Description of the task — If any record holds an image, omit the image and print the rest exactly.

Exercise data —
============================================================

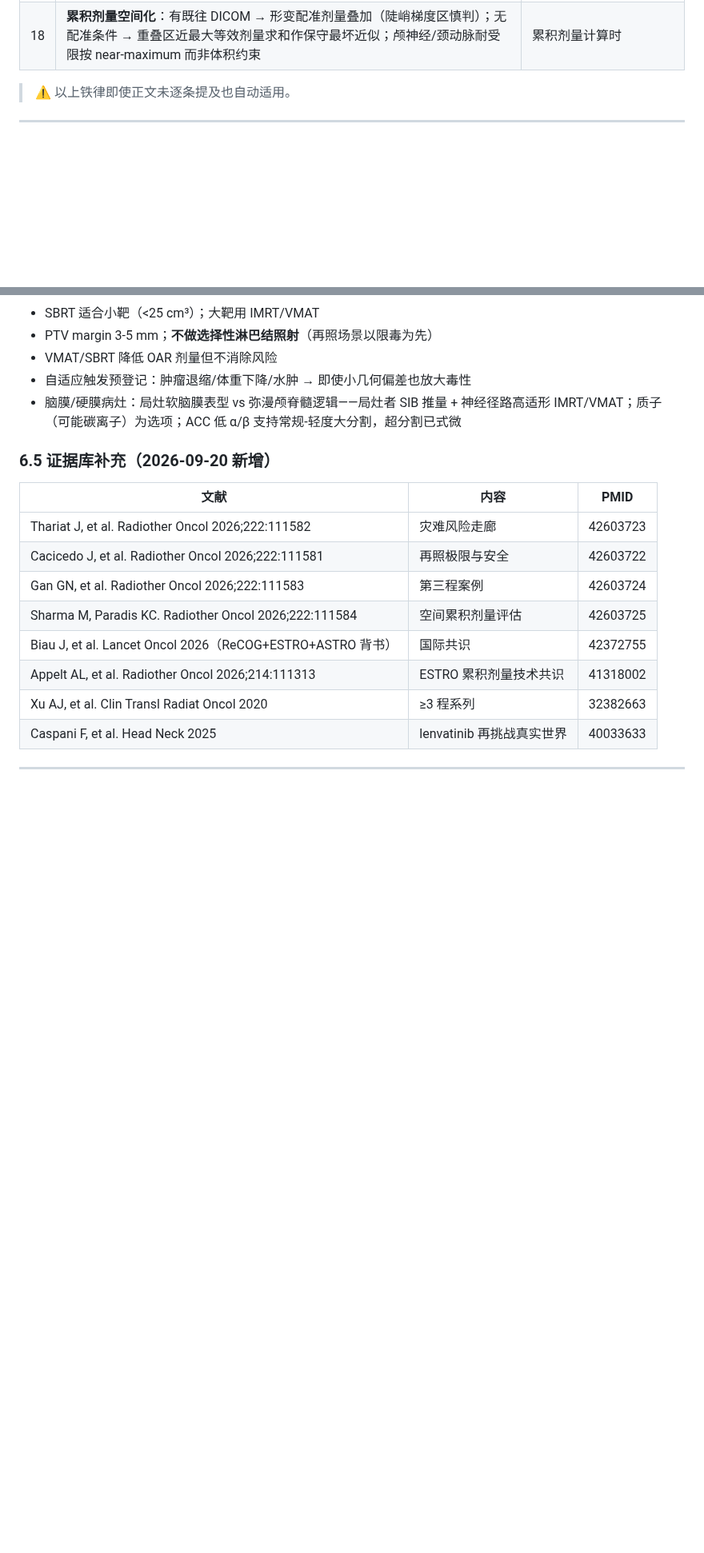
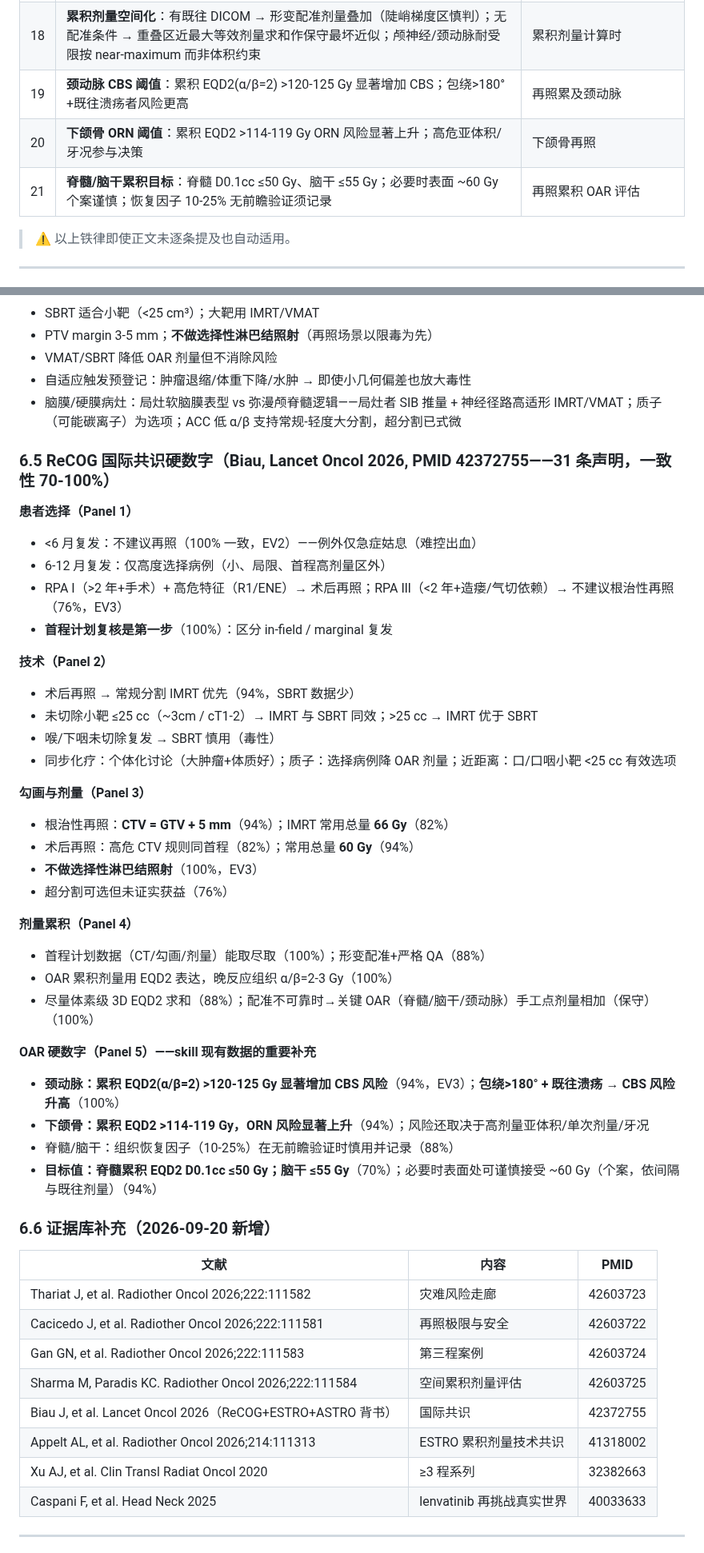
Before and after one commit to antica1/head-neck-rt-skills, a Markdown page: skills/reirradiation-plan-recommend/SKILL.md, 2 parts joined by grey strips. Shown at 80% size. Drawn GitHub-style; blank space fills up the shorter version.

Commit message:
reirradiation v1.4.0 补充ReCOG国际共识硬数字（Lancet Oncol 2026, PMID 42372755全文精读）：铁律19-21（颈动脉CBS阈值累积EQD2α/β=2>120-125Gy+包绕>180°/下颌骨ORN阈值>114-119Gy/脊髓脑干累积D0.1cc目标≤50/55Gy）；新增6.5节31条共识声明提炼（患者选择RPA分层+<6月禁再照100%一致/技术SBRT≤25cc与IMRT优先/勾画CTV=GTV+5mm根治66Gy术后60Gy不做选择性颈照射100%/剂量累积体素级3D EQD2求和与保守点剂量相加）

```diff
--- a/skills/reirradiation-plan-recommend/SKILL.md
+++ b/skills/reirradiation-plan-recommend/SKILL.md
@@ -63,6 +63,9 @@ metadata:
 | 16 | **灾难风险知情同意**：CBS/脊髓病/脑干损伤/颅神经病等灾难性低频风险须逐项书面告知并记录在案，保守 α/β 假设，写明根治或姑息意图 | 任何再程放疗签知情同意时 |
 | 17 | **颈软组织萎缩 = 红灯**：MRI 示颈软组织极度萎缩提示颈动脉/颅神经累积损伤达阈值——显式风险-收益框架 mandatory，慎选再照 | 再照前影像评估 |
 | 18 | **累积剂量空间化**：有既往 DICOM → 形变配准剂量叠加（陡峭梯度区慎判）；无配准条件 → 重叠区近最大等效剂量求和作保守最坏近似；颅神经/颈动脉耐受限按 near-maximum 而非体积约束 | 累积剂量计算时 |
+| 19 | **颈动脉 CBS 阈值**：累积 EQD2(α/β=2) >120-125 Gy 显著增加 CBS；包绕>180°+既往溃疡者风险更高 | 再照累及颈动脉 |
+| 20 | **下颌骨 ORN 阈值**：累积 EQD2 >114-119 Gy ORN 风险显著上升；高危亚体积/牙况参与决策 | 下颌骨再照 |
+| 21 | **脊髓/脑干累积目标**：脊髓 D0.1cc ≤50 Gy、脑干 ≤55 Gy；必要时表面 ~60 Gy 个案谨慎；恢复因子 10-25% 无前瞻验证须记录 | 再照累积 OAR 评估 |
 
 > ⚠️ 以上铁律即使正文未逐条提及也自动适用。
 
@@ -320,7 +323,38 @@ OAR 限量口径 → 颅神经/颈动脉按 near-maximum（Dmax）而非体积
 - 自适应触发预登记：肿瘤退缩/体重下降/水肿 → 即使小几何偏差也放大毒性
 - 脑膜/硬膜病灶：局灶软脑膜表型 vs 弥漫颅脊髓逻辑——局灶者 SIB 推量 + 神经径路高适形 IMRT/VMAT；质子（可能碳离子）为选项；ACC 低 α/β 支持常规-轻度大分割，超分割已式微
 
-### 6.5 证据库补充（2026-09-20 新增）
+### 6.5 ReCOG 国际共识硬数字（Biau, Lancet Oncol 2026, PMID 42372755——31 条声明，一致性 70-100%）
+
+**患者选择（Panel 1）**
+- <6 月复发：不建议再照（100% 一致，EV2）——例外仅急症姑息（难控出血）
+- 6-12 月复发：仅高度选择病例（小、局限、首程高剂量区外）
+- RPA Ⅰ（>2 年+手术）+ 高危特征（R1/ENE）→ 术后再照；RPA Ⅲ（<2 年+造瘘/气切依赖）→ 不建议根治性再照（76%，EV3）
+- **首程计划复核是第一步**（100%）：区分 in-field / marginal 复发
+
+**技术（Panel 2）**
+- 术后再照 → 常规分割 IMRT 优先（94%，SBRT 数据少）
+- 未切除小靶 ≤25 cc（~3cm / cT1-2）→ IMRT 与 SBRT 同效；>25 cc → IMRT 优于 SBRT
+- 喉/下咽未切除复发 → SBRT 慎用（毒性）
+- 同步化疗：个体化讨论（大肿瘤+体质好）；质子：选择病例降 OAR 剂量；近距离：口/口咽小靶 <25 cc 有效选项
+
+**勾画与剂量（Panel 3）**
+- 根治性再照：**CTV = GTV + 5 mm**（94%）；IMRT 常用总量 **66 Gy**（82%）
+- 术后再照：高危 CTV 规则同首程（82%）；常用总量 **60 Gy**（94%）
+- **不做选择性淋巴结照射**（100%，EV3）
+- 超分割可选但未证实获益（76%）
+
+**剂量累积（Panel 4）**
+- 首程计划数据（CT/勾画/剂量）能取尽取（100%）；形变配准+严格 QA（88%）
+- OAR 累积剂量用 EQD2 表达，晚反应组织 α/β=2-3 Gy（100%）
+- 尽量体素级 3D EQD2 求和（88%）；配准不可靠时→关键 OAR（脊髓/脑干/颈动脉）手工点剂量相加（保守）（100%）
+
+**OAR 硬数字（Panel 5）——skill 现有数据的重要补充**
+- **颈动脉：累积 EQD2(α/β=2) >120-125 Gy 显著增加 CBS 风险**（94%，EV3）；**包绕>180° + 既往溃疡 → CBS 风险升高**（100%）
+- **下颌骨：累积 EQD2 >114-119 Gy，ORN 风险显著上升**（94%）；风险还取决于高剂量亚体积/单次剂量/牙况
+- 脊髓/脑干：组织恢复因子（10-25%）在无前瞻验证时慎用并记录（88%）
+- **目标值：脊髓累积 EQD2 D0.1cc ≤50 Gy；脑干 ≤55 Gy**（70%）；必要时表面处可谨慎接受 ~60 Gy（个案，依间隔与既往剂量）（94%）
+
+### 6.6 证据库补充（2026-09-20 新增）
 
 | 文献 | 内容 | PMID |
 |------|------|------|
```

============================================================

Finished task —
Before and after one commit to antica1/head-neck-rt-skills, a Markdown page: skills/reirradiation-plan-recommend/SKILL.md, 2 parts joined by grey strips. Shown at 80% size. Drawn GitHub-style; blank space fills up the shorter version.

Commit message:
reirradiation v1.4.0 补充ReCOG国际共识硬数字（Lancet Oncol 2026, PMID 42372755全文精读）：铁律19-21（颈动脉CBS阈值累积EQD2α/β=2>120-125Gy+包绕>180°/下颌骨ORN阈值>114-119Gy/脊髓脑干累积D0.1cc目标≤50/55Gy）；新增6.5节31条共识声明提炼（患者选择RPA分层+<6月禁再照100%一致/技术SBRT≤25cc与IMRT优先/勾画CTV=GTV+5mm根治66Gy术后60Gy不做选择性颈照射100%/剂量累积体素级3D EQD2求和与保守点剂量相加）

```diff
--- a/skills/reirradiation-plan-recommend/SKILL.md
+++ b/skills/reirradiation-plan-recommend/SKILL.md
@@ -63,6 +63,9 @@ metadata:
 | 16 | **灾难风险知情同意**：CBS/脊髓病/脑干损伤/颅神经病等灾难性低频风险须逐项书面告知并记录在案，保守 α/β 假设，写明根治或姑息意图 | 任何再程放疗签知情同意时 |
 | 17 | **颈软组织萎缩 = 红灯**：MRI 示颈软组织极度萎缩提示颈动脉/颅神经累积损伤达阈值——显式风险-收益框架 mandatory，慎选再照 | 再照前影像评估 |
 | 18 | **累积剂量空间化**：有既往 DICOM → 形变配准剂量叠加（陡峭梯度区慎判）；无配准条件 → 重叠区近最大等效剂量求和作保守最坏近似；颅神经/颈动脉耐受限按 near-maximum 而非体积约束 | 累积剂量计算时 |
+| 19 | **颈动脉 CBS 阈值**：累积 EQD2(α/β=2) >120-125 Gy 显著增加 CBS；包绕>180°+既往溃疡者风险更高 | 再照累及颈动脉 |
+| 20 | **下颌骨 ORN 阈值**：累积 EQD2 >114-119 Gy ORN 风险显著上升；高危亚体积/牙况参与决策 | 下颌骨再照 |
+| 21 | **脊髓/脑干累积目标**：脊髓 D0.1cc ≤50 Gy、脑干 ≤55 Gy；必要时表面 ~60 Gy 个案谨慎；恢复因子 10-25% 无前瞻验证须记录 | 再照累积 OAR 评估 |
 
 > ⚠️ 以上铁律即使正文未逐条提及也自动适用。
 
@@ -320,7 +323,38 @@ OAR 限量口径 → 颅神经/颈动脉按 near-maximum（Dmax）而非体积
 - 自适应触发预登记：肿瘤退缩/体重下降/水肿 → 即使小几何偏差也放大毒性
 - 脑膜/硬膜病灶：局灶软脑膜表型 vs 弥漫颅脊髓逻辑——局灶者 SIB 推量 + 神经径路高适形 IMRT/VMAT；质子（可能碳离子）为选项；ACC 低 α/β 支持常规-轻度大分割，超分割已式微
 
-### 6.5 证据库补充（2026-09-20 新增）
+### 6.5 ReCOG 国际共识硬数字（Biau, Lancet Oncol 2026, PMID 42372755——31 条声明，一致性 70-100%）
+
+**患者选择（Panel 1）**
+- <6 月复发：不建议再照（100% 一致，EV2）——例外仅急症姑息（难控出血）
+- 6-12 月复发：仅高度选择病例（小、局限、首程高剂量区外）
+- RPA Ⅰ（>2 年+手术）+ 高危特征（R1/ENE）→ 术后再照；RPA Ⅲ（<2 年+造瘘/气切依赖）→ 不建议根治性再照（76%，EV3）
+- **首程计划复核是第一步**（100%）：区分 in-field / marginal 复发
+
+**技术（Panel 2）**
+- 术后再照 → 常规分割 IMRT 优先（94%，SBRT 数据少）
+- 未切除小靶 ≤25 cc（~3cm / cT1-2）→ IMRT 与 SBRT 同效；>25 cc → IMRT 优于 SBRT
+- 喉/下咽未切除复发 → SBRT 慎用（毒性）
+- 同步化疗：个体化讨论（大肿瘤+体质好）；质子：选择病例降 OAR 剂量；近距离：口/口咽小靶 <25 cc 有效选项
+
+**勾画与剂量（Panel 3）**
+- 根治性再照：**CTV = GTV + 5 mm**（94%）；IMRT 常用总量 **66 Gy**（82%）
+- 术后再照：高危 CTV 规则同首程（82%）；常用总量 **60 Gy**（94%）
+- **不做选择性淋巴结照射**（100%，EV3）
+- 超分割可选但未证实获益（76%）
+
+**剂量累积（Panel 4）**
+- 首程计划数据（CT/勾画/剂量）能取尽取（100%）；形变配准+严格 QA（88%）
+- OAR 累积剂量用 EQD2 表达，晚反应组织 α/β=2-3 Gy（100%）
+- 尽量体素级 3D EQD2 求和（88%）；配准不可靠时→关键 OAR（脊髓/脑干/颈动脉）手工点剂量相加（保守）（100%）
+
+**OAR 硬数字（Panel 5）——skill 现有数据的重要补充**
+- **颈动脉：累积 EQD2(α/β=2) >120-125 Gy 显著增加 CBS 风险**（94%，EV3）；**包绕>180° + 既往溃疡 → CBS 风险升高**（100%）
+- **下颌骨：累积 EQD2 >114-119 Gy，ORN 风险显著上升**（94%）；风险还取决于高剂量亚体积/单次剂量/牙况
+- 脊髓/脑干：组织恢复因子（10-25%）在无前瞻验证时慎用并记录（88%）
+- **目标值：脊髓累积 EQD2 D0.1cc ≤50 Gy；脑干 ≤55 Gy**（70%）；必要时表面处可谨慎接受 ~60 Gy（个案，依间隔与既往剂量）（94%）
+
+### 6.6 证据库补充（2026-09-20 新增）
 
 | 文献 | 内容 | PMID |
 |------|------|------|
```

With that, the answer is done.